TASK DESCRIPTION:
Return the entries below word for word. No picture belongs in the copy.

• • •

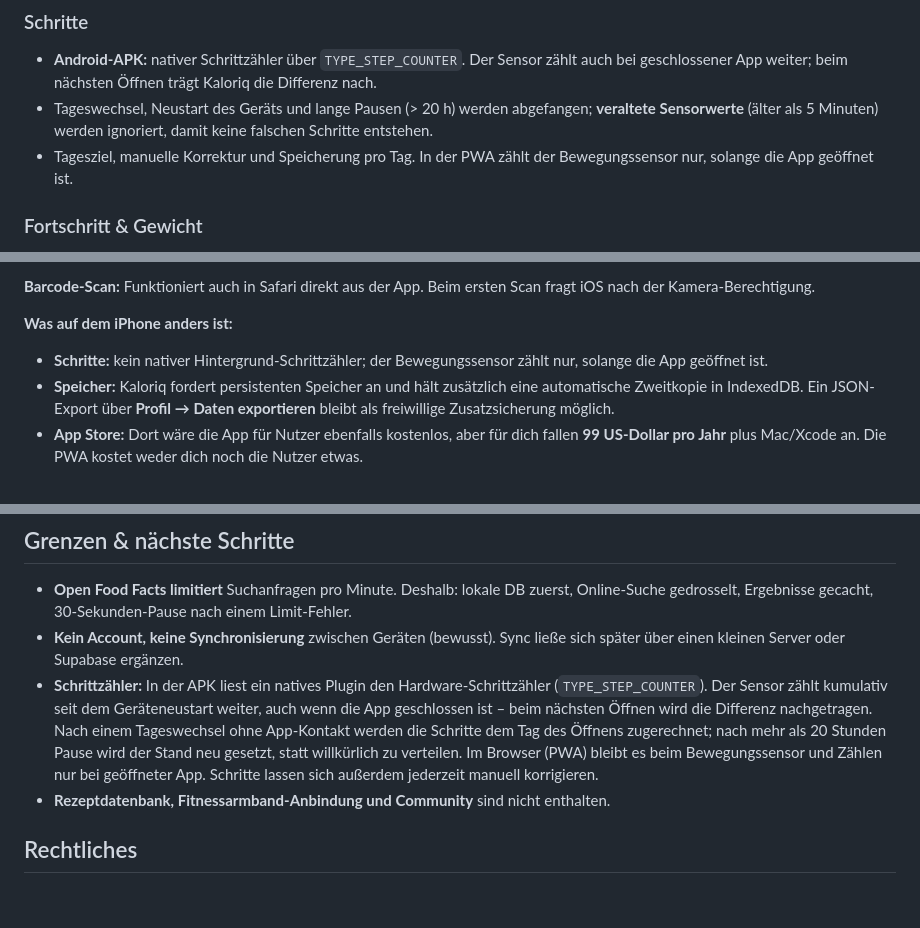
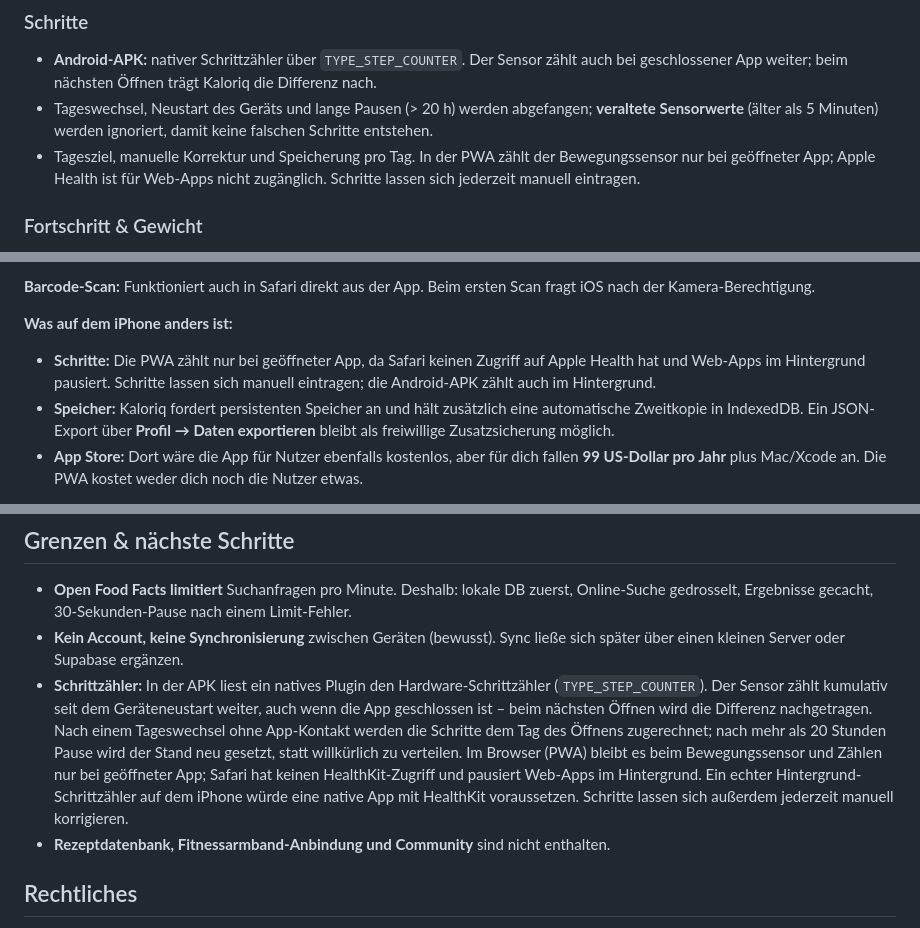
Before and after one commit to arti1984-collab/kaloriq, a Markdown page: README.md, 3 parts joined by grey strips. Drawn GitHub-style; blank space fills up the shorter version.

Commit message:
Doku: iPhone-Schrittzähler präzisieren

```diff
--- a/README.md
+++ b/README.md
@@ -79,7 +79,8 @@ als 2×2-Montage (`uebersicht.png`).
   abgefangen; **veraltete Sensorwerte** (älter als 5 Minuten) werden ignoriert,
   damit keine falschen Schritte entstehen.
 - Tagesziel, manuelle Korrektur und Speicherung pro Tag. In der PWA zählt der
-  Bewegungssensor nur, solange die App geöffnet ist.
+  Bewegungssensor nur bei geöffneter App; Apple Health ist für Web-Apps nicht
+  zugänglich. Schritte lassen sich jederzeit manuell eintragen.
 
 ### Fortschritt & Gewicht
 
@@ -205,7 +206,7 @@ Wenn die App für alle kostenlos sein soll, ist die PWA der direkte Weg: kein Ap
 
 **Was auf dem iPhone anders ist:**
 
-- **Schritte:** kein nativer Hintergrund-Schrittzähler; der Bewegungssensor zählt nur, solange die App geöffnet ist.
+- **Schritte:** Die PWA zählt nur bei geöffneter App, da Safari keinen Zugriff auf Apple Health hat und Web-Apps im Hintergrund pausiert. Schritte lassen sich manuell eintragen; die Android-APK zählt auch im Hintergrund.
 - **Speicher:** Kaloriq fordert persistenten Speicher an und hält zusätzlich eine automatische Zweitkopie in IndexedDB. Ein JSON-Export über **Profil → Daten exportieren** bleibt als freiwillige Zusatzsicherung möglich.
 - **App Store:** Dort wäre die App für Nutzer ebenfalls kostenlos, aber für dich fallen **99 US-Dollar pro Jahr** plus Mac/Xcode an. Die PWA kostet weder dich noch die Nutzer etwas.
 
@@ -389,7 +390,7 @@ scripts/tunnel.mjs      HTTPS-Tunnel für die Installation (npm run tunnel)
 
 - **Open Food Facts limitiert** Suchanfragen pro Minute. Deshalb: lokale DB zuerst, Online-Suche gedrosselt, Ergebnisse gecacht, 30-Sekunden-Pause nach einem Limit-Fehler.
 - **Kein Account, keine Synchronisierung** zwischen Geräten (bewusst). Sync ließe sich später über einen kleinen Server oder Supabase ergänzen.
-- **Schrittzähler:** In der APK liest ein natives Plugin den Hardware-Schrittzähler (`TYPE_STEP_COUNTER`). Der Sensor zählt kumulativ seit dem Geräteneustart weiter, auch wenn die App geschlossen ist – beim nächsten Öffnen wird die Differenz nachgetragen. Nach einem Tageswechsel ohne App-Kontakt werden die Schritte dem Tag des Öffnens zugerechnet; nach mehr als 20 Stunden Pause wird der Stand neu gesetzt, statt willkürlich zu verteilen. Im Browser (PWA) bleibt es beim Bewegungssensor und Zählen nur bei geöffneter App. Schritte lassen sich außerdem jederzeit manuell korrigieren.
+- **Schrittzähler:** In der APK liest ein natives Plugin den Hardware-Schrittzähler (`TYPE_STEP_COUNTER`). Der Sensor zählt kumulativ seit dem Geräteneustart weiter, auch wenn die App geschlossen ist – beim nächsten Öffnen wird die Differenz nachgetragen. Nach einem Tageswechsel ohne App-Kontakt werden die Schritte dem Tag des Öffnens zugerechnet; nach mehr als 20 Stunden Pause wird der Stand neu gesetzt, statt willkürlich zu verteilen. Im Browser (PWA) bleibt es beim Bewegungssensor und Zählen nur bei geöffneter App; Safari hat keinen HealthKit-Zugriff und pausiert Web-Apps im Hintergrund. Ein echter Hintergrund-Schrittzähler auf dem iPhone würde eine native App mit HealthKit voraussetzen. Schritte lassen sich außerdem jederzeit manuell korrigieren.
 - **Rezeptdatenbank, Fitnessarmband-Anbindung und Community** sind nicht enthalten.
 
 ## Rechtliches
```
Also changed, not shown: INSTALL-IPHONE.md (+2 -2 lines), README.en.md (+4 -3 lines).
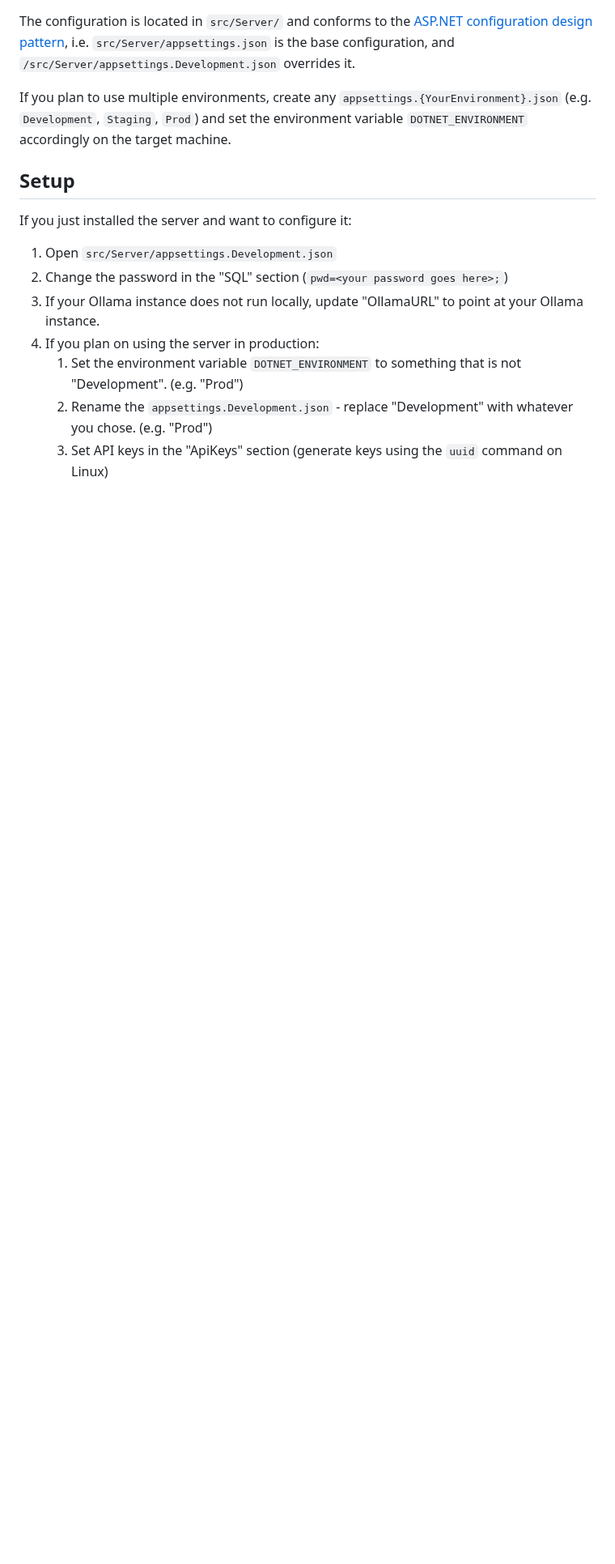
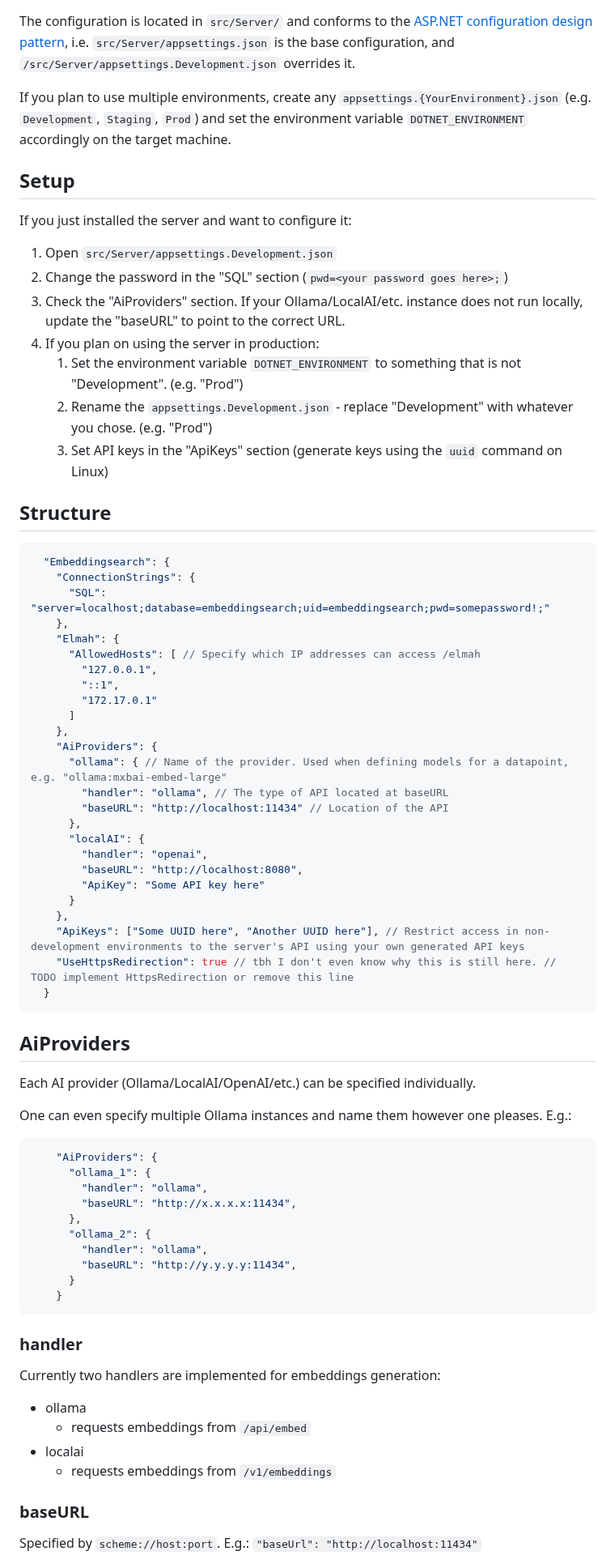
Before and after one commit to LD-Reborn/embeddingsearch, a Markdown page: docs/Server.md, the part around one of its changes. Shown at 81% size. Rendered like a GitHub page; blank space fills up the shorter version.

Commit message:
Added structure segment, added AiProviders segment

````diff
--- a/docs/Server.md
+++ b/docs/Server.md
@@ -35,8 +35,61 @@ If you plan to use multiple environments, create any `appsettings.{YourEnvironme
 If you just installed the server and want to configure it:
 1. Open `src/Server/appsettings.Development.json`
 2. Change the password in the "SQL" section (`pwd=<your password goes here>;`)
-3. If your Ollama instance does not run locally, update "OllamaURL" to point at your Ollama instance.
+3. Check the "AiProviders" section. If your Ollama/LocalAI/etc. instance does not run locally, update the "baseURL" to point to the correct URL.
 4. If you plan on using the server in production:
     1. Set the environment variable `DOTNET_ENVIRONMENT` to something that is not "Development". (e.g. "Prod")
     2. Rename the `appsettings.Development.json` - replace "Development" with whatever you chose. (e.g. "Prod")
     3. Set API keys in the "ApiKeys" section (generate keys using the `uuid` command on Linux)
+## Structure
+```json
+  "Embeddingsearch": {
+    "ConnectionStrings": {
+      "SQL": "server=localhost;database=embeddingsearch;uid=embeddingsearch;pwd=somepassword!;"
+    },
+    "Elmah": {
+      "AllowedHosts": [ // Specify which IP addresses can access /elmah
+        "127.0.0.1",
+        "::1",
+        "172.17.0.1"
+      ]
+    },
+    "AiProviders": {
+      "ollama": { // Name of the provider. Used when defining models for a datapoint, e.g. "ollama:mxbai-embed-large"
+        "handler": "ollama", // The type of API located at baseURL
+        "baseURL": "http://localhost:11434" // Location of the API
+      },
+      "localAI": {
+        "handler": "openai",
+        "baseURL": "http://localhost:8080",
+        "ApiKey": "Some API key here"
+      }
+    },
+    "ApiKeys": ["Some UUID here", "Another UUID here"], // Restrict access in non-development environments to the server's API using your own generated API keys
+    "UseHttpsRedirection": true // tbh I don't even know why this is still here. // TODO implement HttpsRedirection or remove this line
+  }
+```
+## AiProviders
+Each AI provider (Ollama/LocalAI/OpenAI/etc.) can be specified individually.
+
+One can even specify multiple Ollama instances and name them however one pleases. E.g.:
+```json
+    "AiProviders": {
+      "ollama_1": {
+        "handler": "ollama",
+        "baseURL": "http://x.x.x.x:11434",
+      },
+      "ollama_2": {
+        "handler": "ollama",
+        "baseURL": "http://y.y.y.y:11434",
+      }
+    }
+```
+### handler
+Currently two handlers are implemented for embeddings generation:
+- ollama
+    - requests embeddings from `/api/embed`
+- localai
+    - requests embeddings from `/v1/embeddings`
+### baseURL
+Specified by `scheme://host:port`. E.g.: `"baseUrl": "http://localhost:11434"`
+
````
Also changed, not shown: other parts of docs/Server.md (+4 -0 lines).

• • •

ANSWER SECTION:
Before and after one commit to arti1984-collab/kaloriq, a Markdown page: README.md, 3 parts joined by grey strips. Drawn GitHub-style; blank space fills up the shorter version.

Commit message:
Doku: iPhone-Schrittzähler präzisieren

```diff
--- a/README.md
+++ b/README.md
@@ -79,7 +79,8 @@ als 2×2-Montage (`uebersicht.png`).
   abgefangen; **veraltete Sensorwerte** (älter als 5 Minuten) werden ignoriert,
   damit keine falschen Schritte entstehen.
 - Tagesziel, manuelle Korrektur und Speicherung pro Tag. In der PWA zählt der
-  Bewegungssensor nur, solange die App geöffnet ist.
+  Bewegungssensor nur bei geöffneter App; Apple Health ist für Web-Apps nicht
+  zugänglich. Schritte lassen sich jederzeit manuell eintragen.
 
 ### Fortschritt & Gewicht
 
@@ -205,7 +206,7 @@ Wenn die App für alle kostenlos sein soll, ist die PWA der direkte Weg: kein Ap
 
 **Was auf dem iPhone anders ist:**
 
-- **Schritte:** kein nativer Hintergrund-Schrittzähler; der Bewegungssensor zählt nur, solange die App geöffnet ist.
+- **Schritte:** Die PWA zählt nur bei geöffneter App, da Safari keinen Zugriff auf Apple Health hat und Web-Apps im Hintergrund pausiert. Schritte lassen sich manuell eintragen; die Android-APK zählt auch im Hintergrund.
 - **Speicher:** Kaloriq fordert persistenten Speicher an und hält zusätzlich eine automatische Zweitkopie in IndexedDB. Ein JSON-Export über **Profil → Daten exportieren** bleibt als freiwillige Zusatzsicherung möglich.
 - **App Store:** Dort wäre die App für Nutzer ebenfalls kostenlos, aber für dich fallen **99 US-Dollar pro Jahr** plus Mac/Xcode an. Die PWA kostet weder dich noch die Nutzer etwas.
 
@@ -389,7 +390,7 @@ scripts/tunnel.mjs      HTTPS-Tunnel für die Installation (npm run tunnel)
 
 - **Open Food Facts limitiert** Suchanfragen pro Minute. Deshalb: lokale DB zuerst, Online-Suche gedrosselt, Ergebnisse gecacht, 30-Sekunden-Pause nach einem Limit-Fehler.
 - **Kein Account, keine Synchronisierung** zwischen Geräten (bewusst). Sync ließe sich später über einen kleinen Server oder Supabase ergänzen.
-- **Schrittzähler:** In der APK liest ein natives Plugin den Hardware-Schrittzähler (`TYPE_STEP_COUNTER`). Der Sensor zählt kumulativ seit dem Geräteneustart weiter, auch wenn die App geschlossen ist – beim nächsten Öffnen wird die Differenz nachgetragen. Nach einem Tageswechsel ohne App-Kontakt werden die Schritte dem Tag des Öffnens zugerechnet; nach mehr als 20 Stunden Pause wird der Stand neu gesetzt, statt willkürlich zu verteilen. Im Browser (PWA) bleibt es beim Bewegungssensor und Zählen nur bei geöffneter App. Schritte lassen sich außerdem jederzeit manuell korrigieren.
+- **Schrittzähler:** In der APK liest ein natives Plugin den Hardware-Schrittzähler (`TYPE_STEP_COUNTER`). Der Sensor zählt kumulativ seit dem Geräteneustart weiter, auch wenn die App geschlossen ist – beim nächsten Öffnen wird die Differenz nachgetragen. Nach einem Tageswechsel ohne App-Kontakt werden die Schritte dem Tag des Öffnens zugerechnet; nach mehr als 20 Stunden Pause wird der Stand neu gesetzt, statt willkürlich zu verteilen. Im Browser (PWA) bleibt es beim Bewegungssensor und Zählen nur bei geöffneter App; Safari hat keinen HealthKit-Zugriff und pausiert Web-Apps im Hintergrund. Ein echter Hintergrund-Schrittzähler auf dem iPhone würde eine native App mit HealthKit voraussetzen. Schritte lassen sich außerdem jederzeit manuell korrigieren.
 - **Rezeptdatenbank, Fitnessarmband-Anbindung und Community** sind nicht enthalten.
 
 ## Rechtliches
```
Also changed, not shown: INSTALL-IPHONE.md (+2 -2 lines), README.en.md (+4 -3 lines).
Before and after one commit to LD-Reborn/embeddingsearch, a Markdown page: docs/Server.md, the part around one of its changes. Shown at 81% size. Rendered like a GitHub page; blank space fills up the shorter version.

Commit message:
Added structure segment, added AiProviders segment

````diff
--- a/docs/Server.md
+++ b/docs/Server.md
@@ -35,8 +35,61 @@ If you plan to use multiple environments, create any `appsettings.{YourEnvironme
 If you just installed the server and want to configure it:
 1. Open `src/Server/appsettings.Development.json`
 2. Change the password in the "SQL" section (`pwd=<your password goes here>;`)
-3. If your Ollama instance does not run locally, update "OllamaURL" to point at your Ollama instance.
+3. Check the "AiProviders" section. If your Ollama/LocalAI/etc. instance does not run locally, update the "baseURL" to point to the correct URL.
 4. If you plan on using the server in production:
     1. Set the environment variable `DOTNET_ENVIRONMENT` to something that is not "Development". (e.g. "Prod")
     2. Rename the `appsettings.Development.json` - replace "Development" with whatever you chose. (e.g. "Prod")
     3. Set API keys in the "ApiKeys" section (generate keys using the `uuid` command on Linux)
+## Structure
+```json
+  "Embeddingsearch": {
+    "ConnectionStrings": {
+      "SQL": "server=localhost;database=embeddingsearch;uid=embeddingsearch;pwd=somepassword!;"
+    },
+    "Elmah": {
+      "AllowedHosts": [ // Specify which IP addresses can access /elmah
+        "127.0.0.1",
+        "::1",
+        "172.17.0.1"
+      ]
+    },
+    "AiProviders": {
+      "ollama": { // Name of the provider. Used when defining models for a datapoint, e.g. "ollama:mxbai-embed-large"
+        "handler": "ollama", // The type of API located at baseURL
+        "baseURL": "http://localhost:11434" // Location of the API
+      },
+      "localAI": {
+        "handler": "openai",
+        "baseURL": "http://localhost:8080",
+        "ApiKey": "Some API key here"
+      }
+    },
+    "ApiKeys": ["Some UUID here", "Another UUID here"], // Restrict access in non-development environments to the server's API using your own generated API keys
+    "UseHttpsRedirection": true // tbh I don't even know why this is still here. // TODO implement HttpsRedirection or remove this line
+  }
+```
+## AiProviders
+Each AI provider (Ollama/LocalAI/OpenAI/etc.) can be specified individually.
+
+One can even specify multiple Ollama instances and name them however one pleases. E.g.:
+```json
+    "AiProviders": {
+      "ollama_1": {
+        "handler": "ollama",
+        "baseURL": "http://x.x.x.x:11434",
+      },
+      "ollama_2": {
+        "handler": "ollama",
+        "baseURL": "http://y.y.y.y:11434",
+      }
+    }
+```
+### handler
+Currently two handlers are implemented for embeddings generation:
+- ollama
+    - requests embeddings from `/api/embed`
+- localai
+    - requests embeddings from `/v1/embeddings`
+### baseURL
+Specified by `scheme://host:port`. E.g.: `"baseUrl": "http://localhost:11434"`
+
````
Also changed, not shown: other parts of docs/Server.md (+4 -0 lines).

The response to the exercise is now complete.